Revenue Options proposed by Governor Ritter For Fiscal Year 2010-2011
Accompanying dollar amount is expected revenue generated annually by implementation of the proposal. Information taken from FY 2010-2011 budget documents released by the Colorado Office of State Planning and Budgeting.
Suspend sales tax exemption for industrial and manufacturing energy use - $48 million
- Suspends for two years the sales tax exemption for the sale and purchase of all energy for industrial or manufacturing use.
- Original exemption enacted in 1937.
Temporarily cap gross conservation easement credits† - $26 million
- Reduces the annual conservation easement credits by half, by a mechanism yet to be determined.
- Proposed cap would last three years.
Temporarily limit the net operating loss for a corporation†* - $ 33.5 million
- Currently, corporations can use losses from previous years to offset the profit in the current year in order to reduce their taxable income.
- This proposal would limit the amount a corporation can offset using losses from previous years to $250,000 per year.
- Proposed limit would last three years.
Eliminate the sales tax exemption for candy and soft drinks - $17.9 million
- Permanently ends the sales tax exemption for candy and soft drinks (currently, most food intended for home consumption is exempt from sales tax).
- Original food exemption enacted in 1980.
Redefine types of software included in exemption - $15 million (minimum)
- Narrows the types of software that are subject to the current sales tax exemption.
- Current regulation was formulated in 2006. The Department of Revenue believes that this regulation is not the correct interpretation of the law.
Temporarily limit corporate enterprise zone investment tax credits† - $8.9 million
- Currently, any depreciable equipment purchased and used within an enterprise zone eligible for a 3% investment tax credit.
- This proposal would cap the enterprise zone investment tax credit at $250,000 per year per corporation.
Enforce sales tax collections for online purchases* - $5 million
- Colorado currently only requires sales tax collection for online purchases from in-state retailers. This proposal would compel out-of-state retailers that use in-state affiliates to charge sales tax.
- Proposed cap would last three years and affect fewer than 50 corporations.
Eliminate alternative minimum tax and tax credit† - $5 million
- The alternative minimum tax (AMT) was intended for high-income individuals who reduce their tax liability through certain tax breaks. The AMT is accompanied by an alternative minimum tax credit.
- The AMT credit is consistently larger than the tax, thus reducing state revenue.

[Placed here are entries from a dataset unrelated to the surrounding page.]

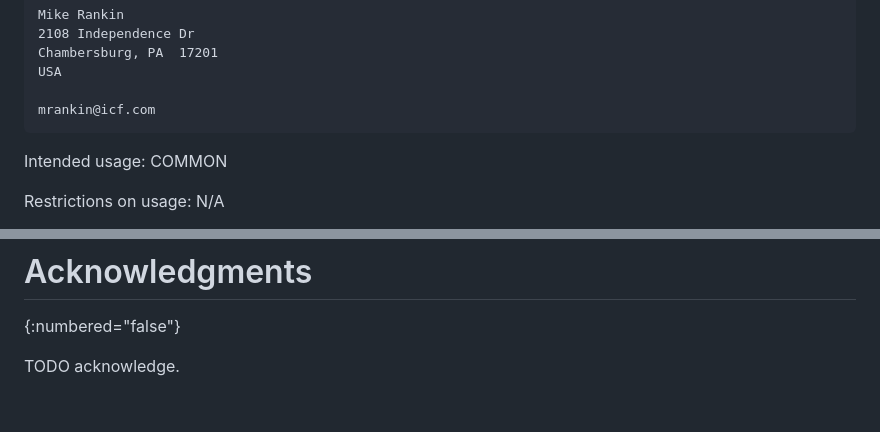
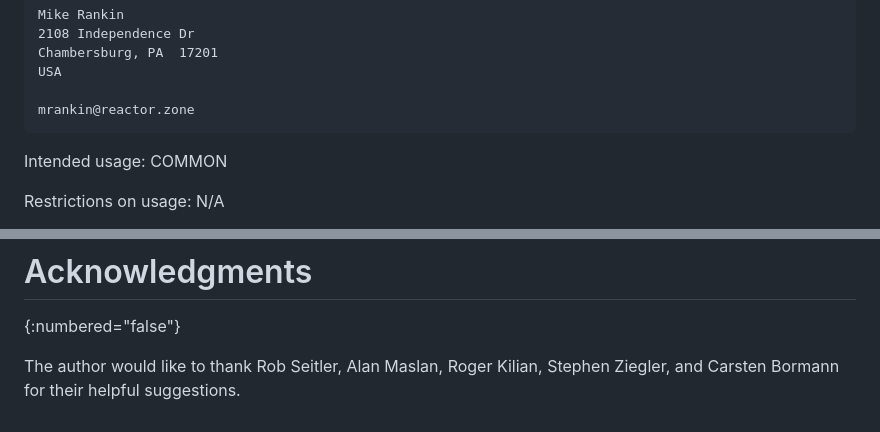
Before and after one commit to oldgrognard/ccsv-id, a Markdown page: draft-rankin-ccsv.md, 2 parts joined by grey strips. Drawn GitHub-style.

Commit message:
acknowledgements

```diff
--- a/draft-rankin-ccsv.md
+++ b/draft-rankin-ccsv.md
@@ -152,7 +153,7 @@ Person & email address to contact for further information:
 	Chambersburg, PA  17201
 	USA
 
-	mrankin@icf.com
+	mrankin@reactor.zone
 
 Intended usage: COMMON
 
@@ -168,4 +169,4 @@ Provisional registration?
 # Acknowledgments
 {:numbered="false"}
 
-TODO acknowledge.
+The author would like to thank Rob Seitler, Alan Maslan, Roger Kilian, Stephen Ziegler, and Carsten Bormann for their helpful suggestions.
```
Also changed, not shown: other parts of draft-rankin-ccsv.md (+6 -5 lines).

- This proposal seeks to permanently eliminate both the alternative minimum tax and credit, which is expected to result in net revenue gain.

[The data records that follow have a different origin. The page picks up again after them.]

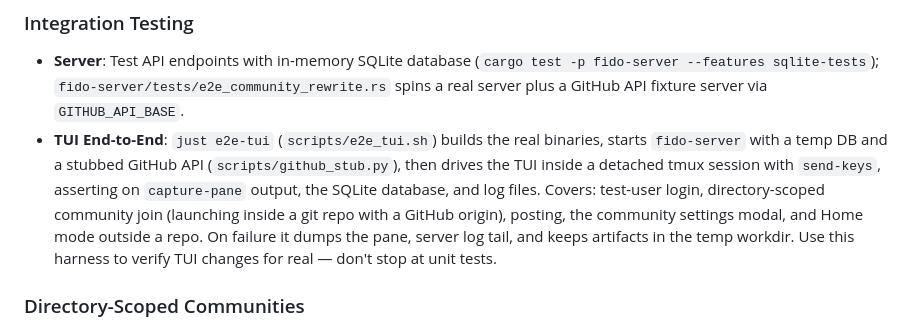
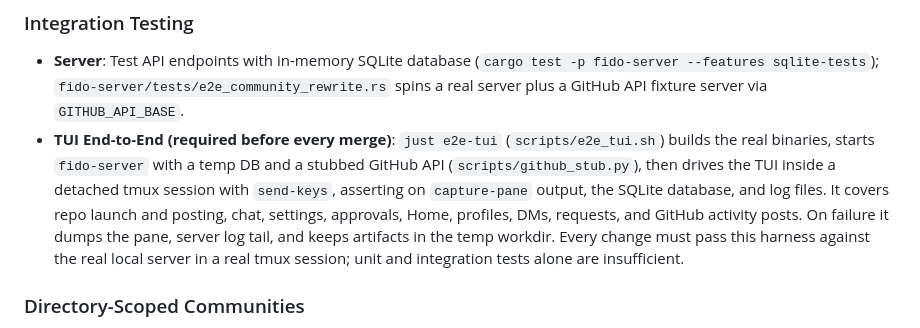
Before and after one commit to ianjamesburke/fido, a Markdown page: AGENTS.md, the part around the change. Drawn GitHub-style.

Commit message:
docs: require tmux end-to-end testing before merge

```diff
--- a/AGENTS.md
+++ b/AGENTS.md
@@ -368,7 +368,7 @@ mod tests {
 
 ### Integration Testing
 - **Server**: Test API endpoints with in-memory SQLite database (`cargo test -p fido-server --features sqlite-tests`); `fido-server/tests/e2e_community_rewrite.rs` spins a real server plus a GitHub API fixture server via `GITHUB_API_BASE`.
-- **TUI End-to-End**: `just e2e-tui` (`scripts/e2e_tui.sh`) builds the real binaries, starts `fido-server` with a temp DB and a stubbed GitHub API (`scripts/github_stub.py`), then drives the TUI inside a detached tmux session with `send-keys`, asserting on `capture-pane` output, the SQLite database, and log files. Covers: test-user login, directory-scoped community join (launching inside a git repo with a GitHub origin), posting, the community settings modal, and Home mode outside a repo. On failure it dumps the pane, server log tail, and keeps artifacts in the temp workdir. Use this harness to verify TUI changes for real — don't stop at unit tests.
+- **TUI End-to-End (required before every merge)**: `just e2e-tui` (`scripts/e2e_tui.sh`) builds the real binaries, starts `fido-server` with a temp DB and a stubbed GitHub API (`scripts/github_stub.py`), then drives the TUI inside a detached tmux session with `send-keys`, asserting on `capture-pane` output, the SQLite database, and log files. It covers repo launch and posting, chat, settings, approvals, Home, profiles, DMs, requests, and GitHub activity posts. On failure it dumps the pane, server log tail, and keeps artifacts in the temp workdir. Every change must pass this harness against the real local server in a real tmux session; unit and integration tests alone are insufficient.
 
 ### Directory-Scoped Communities
 The launch directory decides the community (see `docs/superpowers/specs/2026-07-02-directory-scoped-communities-design.md`):
```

Suspend exemption for pesticides - $2.9 million
- Suspends for three years the sales tax exemption on pesticides used for agricultural and livestock production.

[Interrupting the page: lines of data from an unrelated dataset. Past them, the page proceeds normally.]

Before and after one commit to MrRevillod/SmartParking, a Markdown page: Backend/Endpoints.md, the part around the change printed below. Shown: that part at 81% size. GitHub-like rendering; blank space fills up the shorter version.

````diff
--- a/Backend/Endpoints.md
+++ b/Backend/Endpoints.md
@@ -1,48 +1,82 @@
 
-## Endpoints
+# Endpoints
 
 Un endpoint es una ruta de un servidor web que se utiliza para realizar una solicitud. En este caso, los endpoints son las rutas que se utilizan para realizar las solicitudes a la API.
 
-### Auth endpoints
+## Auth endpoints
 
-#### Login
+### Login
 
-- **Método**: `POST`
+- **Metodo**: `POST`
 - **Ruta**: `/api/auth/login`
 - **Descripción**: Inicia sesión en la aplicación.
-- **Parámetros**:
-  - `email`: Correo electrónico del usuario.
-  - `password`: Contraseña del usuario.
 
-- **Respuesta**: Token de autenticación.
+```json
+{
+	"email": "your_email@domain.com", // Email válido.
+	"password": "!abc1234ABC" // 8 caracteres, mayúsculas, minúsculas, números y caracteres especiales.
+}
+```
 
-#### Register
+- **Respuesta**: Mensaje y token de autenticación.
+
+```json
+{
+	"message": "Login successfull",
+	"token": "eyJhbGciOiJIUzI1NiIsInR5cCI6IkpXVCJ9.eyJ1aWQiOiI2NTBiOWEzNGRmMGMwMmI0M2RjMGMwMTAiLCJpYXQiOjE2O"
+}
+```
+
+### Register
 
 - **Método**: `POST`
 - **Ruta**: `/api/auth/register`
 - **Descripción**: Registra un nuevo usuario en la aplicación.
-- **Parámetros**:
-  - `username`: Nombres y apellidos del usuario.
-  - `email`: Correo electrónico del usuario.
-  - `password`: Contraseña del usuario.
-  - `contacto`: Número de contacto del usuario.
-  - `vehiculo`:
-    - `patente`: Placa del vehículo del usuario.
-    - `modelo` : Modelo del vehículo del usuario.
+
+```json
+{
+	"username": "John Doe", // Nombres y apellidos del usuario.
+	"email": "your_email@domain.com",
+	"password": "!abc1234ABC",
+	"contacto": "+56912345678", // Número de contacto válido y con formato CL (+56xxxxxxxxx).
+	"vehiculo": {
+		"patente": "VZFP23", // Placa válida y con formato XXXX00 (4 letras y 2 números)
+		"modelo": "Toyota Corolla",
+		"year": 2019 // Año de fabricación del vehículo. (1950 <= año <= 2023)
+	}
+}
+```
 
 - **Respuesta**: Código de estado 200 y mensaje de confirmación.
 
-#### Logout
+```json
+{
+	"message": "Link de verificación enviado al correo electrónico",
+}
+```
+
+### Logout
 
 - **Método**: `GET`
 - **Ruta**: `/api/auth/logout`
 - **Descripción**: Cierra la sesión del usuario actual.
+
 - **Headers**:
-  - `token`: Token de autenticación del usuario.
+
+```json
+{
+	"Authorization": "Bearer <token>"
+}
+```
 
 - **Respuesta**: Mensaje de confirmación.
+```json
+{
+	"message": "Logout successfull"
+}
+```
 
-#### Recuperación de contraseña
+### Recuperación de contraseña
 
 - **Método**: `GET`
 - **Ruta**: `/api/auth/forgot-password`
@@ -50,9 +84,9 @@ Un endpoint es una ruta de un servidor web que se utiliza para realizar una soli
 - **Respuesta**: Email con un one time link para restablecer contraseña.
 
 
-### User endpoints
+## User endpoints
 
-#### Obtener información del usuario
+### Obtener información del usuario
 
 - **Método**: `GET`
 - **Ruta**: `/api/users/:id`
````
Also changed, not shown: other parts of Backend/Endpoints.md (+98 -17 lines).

- Original exemption enacted in 1999.
Narrow alternative fuel vehicle credits† - $2.5 million
- Excludes buyers of alternative fuel vehicles that get between 30-40 miles per gallon from receiving a credit or rebate.
Eliminate exemption for non-essential food containers – $2.1 million
- Permanently eliminates the sales tax exemption for non-essential food containers that are passed on to the customer for free. Examples include: cartons bags, napkins and condiments for restaurants.
- Original exemption enacted in 1978.
Suspend exemption for agricultural compounds and bull semen - $1.5 million
- Suspends for three years the sales tax exemption on bull semen and agricultural compounds including insecticides, fungicides, vaccines, hormones, and similar compounds.
- Original exemption enacted in 1999.
Suspend exemption for materials used in direct mail advertising - $1.45 million
- Suspends for three years the sales tax exemption on materials used for direct mail advertising.
*COFPI has proposed a version of this measure.
† Cap falls under TABOR timing restriction, so only half of the annual amount would be generated in FY 2010-11. Under Article 10 section 20 (8) of TABOR, tax rate increases and redefinitions of taxable income are only applicable starting the calendar year following enactment. Because the state fiscal year begins July 1st, income tax changes will begin halfway through the fiscal year. For instance, any such change enacted before the end of calendar year 2010 would then be applicable beginning January 1st, 2011— only the second half of Fiscal Year 2011.
Contact: Mark Neuman-Lee
303-573-5669, ext. 310
Released Jan. 19, 2010